the Beef Checkoff funds critical work that builds consumer demand for beef.
It is a sad day when Congress attempts to wrest control of
an industry self-help program away from those who manage and pay for it. But by
removing the ability of the Beef Checkoff to contract with any organization
that engages in agricultural advocacy, the Brat-Blumenauer amendment would do
precisely that. Producers fund the Beef Checkoff out of their own pockets, with
no cost to the taxpayer. They should have the right to determine which
organizations they can and cannot do business with.
Thus far producers have proven perfectly capable of deciding how to
spend their money. Beef producers
fund roughly $72 million of research, promotion and consumer education programs
each year. Independent research shows these programs result in an $11.20 return
on investment for every dollar invested.
Evidently Representatives Brat and Blumenauer are willing to
ignore the Beef Checkoff’s substantial record of success. They claim the
amendment will improve transparency and accountability for all commodity
checkoff programs, including beef. However, their amendment looks like a
classic case of a government solution in search of a problem.
Existing law already requires the USDA to provide oversight to
ensure checkoff programs are managed responsibly and efficiently. It also
requires fair treatment of all stakeholders and a strict prohibition on using any

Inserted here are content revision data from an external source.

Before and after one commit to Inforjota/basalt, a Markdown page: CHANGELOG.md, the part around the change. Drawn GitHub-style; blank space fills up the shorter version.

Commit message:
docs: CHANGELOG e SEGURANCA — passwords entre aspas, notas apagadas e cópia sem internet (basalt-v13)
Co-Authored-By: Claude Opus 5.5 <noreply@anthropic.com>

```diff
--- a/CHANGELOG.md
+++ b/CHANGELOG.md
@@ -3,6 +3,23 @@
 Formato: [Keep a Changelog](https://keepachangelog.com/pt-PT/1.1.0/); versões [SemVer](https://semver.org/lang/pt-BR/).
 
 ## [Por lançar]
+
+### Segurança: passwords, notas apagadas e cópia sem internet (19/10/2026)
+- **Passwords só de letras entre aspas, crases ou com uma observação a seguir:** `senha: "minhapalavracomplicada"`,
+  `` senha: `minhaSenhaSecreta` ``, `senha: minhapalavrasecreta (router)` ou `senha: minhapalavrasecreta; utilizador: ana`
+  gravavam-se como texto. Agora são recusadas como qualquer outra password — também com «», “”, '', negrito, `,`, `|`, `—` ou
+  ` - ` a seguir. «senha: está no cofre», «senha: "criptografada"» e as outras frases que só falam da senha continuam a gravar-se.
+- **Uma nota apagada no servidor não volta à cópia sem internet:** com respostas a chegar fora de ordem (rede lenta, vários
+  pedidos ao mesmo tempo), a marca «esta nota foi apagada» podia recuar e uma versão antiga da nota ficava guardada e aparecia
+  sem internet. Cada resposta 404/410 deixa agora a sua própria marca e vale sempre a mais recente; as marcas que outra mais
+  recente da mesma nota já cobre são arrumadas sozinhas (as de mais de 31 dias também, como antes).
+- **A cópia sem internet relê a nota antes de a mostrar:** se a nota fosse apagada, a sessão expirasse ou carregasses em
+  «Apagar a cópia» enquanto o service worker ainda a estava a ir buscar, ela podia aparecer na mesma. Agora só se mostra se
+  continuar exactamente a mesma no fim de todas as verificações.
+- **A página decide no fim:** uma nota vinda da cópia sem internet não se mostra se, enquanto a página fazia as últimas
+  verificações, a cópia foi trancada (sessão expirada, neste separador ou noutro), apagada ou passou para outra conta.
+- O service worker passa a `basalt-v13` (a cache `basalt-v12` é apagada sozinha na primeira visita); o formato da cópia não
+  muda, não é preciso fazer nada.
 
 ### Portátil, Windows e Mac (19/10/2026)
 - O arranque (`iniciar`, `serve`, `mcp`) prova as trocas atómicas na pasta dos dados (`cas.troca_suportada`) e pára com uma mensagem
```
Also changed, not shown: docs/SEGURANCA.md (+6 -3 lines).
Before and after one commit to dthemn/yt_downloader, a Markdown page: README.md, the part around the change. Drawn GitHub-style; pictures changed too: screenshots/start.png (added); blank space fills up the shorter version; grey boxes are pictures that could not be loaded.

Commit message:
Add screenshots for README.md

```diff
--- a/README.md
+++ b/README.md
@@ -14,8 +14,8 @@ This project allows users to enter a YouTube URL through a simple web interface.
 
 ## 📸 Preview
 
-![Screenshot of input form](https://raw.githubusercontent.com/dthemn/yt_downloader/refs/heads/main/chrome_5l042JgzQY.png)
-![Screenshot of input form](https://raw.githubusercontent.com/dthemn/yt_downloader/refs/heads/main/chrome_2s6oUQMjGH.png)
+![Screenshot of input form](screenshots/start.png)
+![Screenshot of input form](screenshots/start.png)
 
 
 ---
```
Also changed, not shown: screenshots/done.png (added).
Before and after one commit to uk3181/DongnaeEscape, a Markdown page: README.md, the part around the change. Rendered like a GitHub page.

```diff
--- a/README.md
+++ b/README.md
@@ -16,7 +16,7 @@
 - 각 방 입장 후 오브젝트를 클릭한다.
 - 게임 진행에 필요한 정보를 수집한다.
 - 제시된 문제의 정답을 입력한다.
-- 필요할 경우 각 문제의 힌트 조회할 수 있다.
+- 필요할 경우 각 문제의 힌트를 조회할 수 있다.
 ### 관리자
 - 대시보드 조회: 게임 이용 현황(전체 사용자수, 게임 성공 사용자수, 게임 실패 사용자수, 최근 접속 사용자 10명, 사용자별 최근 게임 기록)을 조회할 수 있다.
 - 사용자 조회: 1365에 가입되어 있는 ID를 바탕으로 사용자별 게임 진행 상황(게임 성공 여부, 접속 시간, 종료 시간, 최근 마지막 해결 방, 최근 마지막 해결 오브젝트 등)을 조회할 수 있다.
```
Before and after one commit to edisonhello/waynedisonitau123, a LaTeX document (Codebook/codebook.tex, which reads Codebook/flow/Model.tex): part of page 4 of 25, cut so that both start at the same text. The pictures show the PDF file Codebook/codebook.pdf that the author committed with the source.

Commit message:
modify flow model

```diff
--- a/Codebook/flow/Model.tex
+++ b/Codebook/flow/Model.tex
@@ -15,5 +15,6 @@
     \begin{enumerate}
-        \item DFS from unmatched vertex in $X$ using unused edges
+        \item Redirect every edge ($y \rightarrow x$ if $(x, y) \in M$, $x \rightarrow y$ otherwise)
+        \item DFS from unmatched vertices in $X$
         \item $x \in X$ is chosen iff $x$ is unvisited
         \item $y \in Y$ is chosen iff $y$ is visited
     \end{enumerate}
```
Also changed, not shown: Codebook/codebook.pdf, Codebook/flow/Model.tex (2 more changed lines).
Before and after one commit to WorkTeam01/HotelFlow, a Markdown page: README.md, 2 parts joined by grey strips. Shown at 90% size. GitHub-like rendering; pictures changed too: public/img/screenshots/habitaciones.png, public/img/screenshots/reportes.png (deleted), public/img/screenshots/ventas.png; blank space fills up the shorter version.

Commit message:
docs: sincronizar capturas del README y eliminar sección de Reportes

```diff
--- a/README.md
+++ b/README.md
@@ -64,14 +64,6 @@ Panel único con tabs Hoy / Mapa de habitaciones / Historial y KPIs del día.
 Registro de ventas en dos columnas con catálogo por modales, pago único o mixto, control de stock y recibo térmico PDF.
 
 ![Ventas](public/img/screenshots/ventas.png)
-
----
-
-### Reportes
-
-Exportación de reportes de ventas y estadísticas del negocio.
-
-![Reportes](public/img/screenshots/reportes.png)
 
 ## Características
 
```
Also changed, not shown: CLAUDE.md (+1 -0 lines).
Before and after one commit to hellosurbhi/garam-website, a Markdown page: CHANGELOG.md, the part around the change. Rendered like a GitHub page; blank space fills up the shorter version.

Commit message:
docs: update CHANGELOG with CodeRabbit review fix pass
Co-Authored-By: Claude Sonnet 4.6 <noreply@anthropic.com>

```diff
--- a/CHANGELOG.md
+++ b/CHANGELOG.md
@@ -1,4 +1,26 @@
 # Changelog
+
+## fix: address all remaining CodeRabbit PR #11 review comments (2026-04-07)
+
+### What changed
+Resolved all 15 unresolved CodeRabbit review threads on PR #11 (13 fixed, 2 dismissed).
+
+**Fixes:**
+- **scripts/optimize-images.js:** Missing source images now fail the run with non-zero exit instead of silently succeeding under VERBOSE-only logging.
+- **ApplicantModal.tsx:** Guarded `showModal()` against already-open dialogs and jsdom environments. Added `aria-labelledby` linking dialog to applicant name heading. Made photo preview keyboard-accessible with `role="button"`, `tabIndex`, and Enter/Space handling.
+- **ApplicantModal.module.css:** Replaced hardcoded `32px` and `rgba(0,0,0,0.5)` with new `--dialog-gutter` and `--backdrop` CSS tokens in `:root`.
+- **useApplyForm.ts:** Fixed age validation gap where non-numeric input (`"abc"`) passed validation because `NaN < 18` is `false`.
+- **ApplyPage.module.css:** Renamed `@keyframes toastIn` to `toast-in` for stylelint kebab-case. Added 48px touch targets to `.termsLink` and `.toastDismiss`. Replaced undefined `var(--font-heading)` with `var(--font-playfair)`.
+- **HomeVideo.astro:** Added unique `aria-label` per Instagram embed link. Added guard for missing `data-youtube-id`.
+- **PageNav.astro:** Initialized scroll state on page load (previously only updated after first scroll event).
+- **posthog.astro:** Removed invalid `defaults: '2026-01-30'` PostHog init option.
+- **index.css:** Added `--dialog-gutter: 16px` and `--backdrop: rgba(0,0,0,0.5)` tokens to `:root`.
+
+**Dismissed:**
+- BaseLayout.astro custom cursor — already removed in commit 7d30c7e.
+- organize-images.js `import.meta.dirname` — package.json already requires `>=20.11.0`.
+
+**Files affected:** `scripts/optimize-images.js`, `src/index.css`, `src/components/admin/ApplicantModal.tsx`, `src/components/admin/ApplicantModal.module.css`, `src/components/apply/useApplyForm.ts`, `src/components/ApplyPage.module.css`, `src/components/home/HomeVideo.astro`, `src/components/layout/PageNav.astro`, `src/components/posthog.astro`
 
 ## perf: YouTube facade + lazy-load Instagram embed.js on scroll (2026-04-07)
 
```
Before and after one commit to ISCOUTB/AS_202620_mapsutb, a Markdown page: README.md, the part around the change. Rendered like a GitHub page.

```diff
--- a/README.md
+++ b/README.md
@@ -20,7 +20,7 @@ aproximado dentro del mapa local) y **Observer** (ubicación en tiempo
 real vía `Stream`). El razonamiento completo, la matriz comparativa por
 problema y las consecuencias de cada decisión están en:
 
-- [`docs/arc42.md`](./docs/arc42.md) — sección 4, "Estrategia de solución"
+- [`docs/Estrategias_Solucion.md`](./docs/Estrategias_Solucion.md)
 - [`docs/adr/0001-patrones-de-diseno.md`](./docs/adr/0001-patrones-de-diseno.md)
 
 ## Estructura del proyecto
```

checkoff dollars to fund lobbying activities. In fact, checkoff programs are
subjected to annual audits to insure all expenses are used only for projects
and other expenses authorized in a budget approved by USDA. USDA also conducts
a review of checkoff management practices and internal controls at least once
every three years.
Producers expect attacks on checkoff programs from opponents
of animal agriculture. Groups like the Humane Society of the United States have
tried to dismantle checkoff programs for years. They hate that producers have
found an effective way to pool their resources and grow demand for their
products. It is regrettable that some members of Congress have chosen to follow
in their footsteps.
If producers were unhappy with the results of the Beef
Checkoff, they could end it. A new referendum on the program can be held at any
time following a request from at least 10% of producers. The critical point is
that the decision would be theirs and theirs alone. Dictating Beef Checkoff
operations is not the role of Congress. True friends of beef producers should
vigorously oppose the Brat-Blumenauer amendment.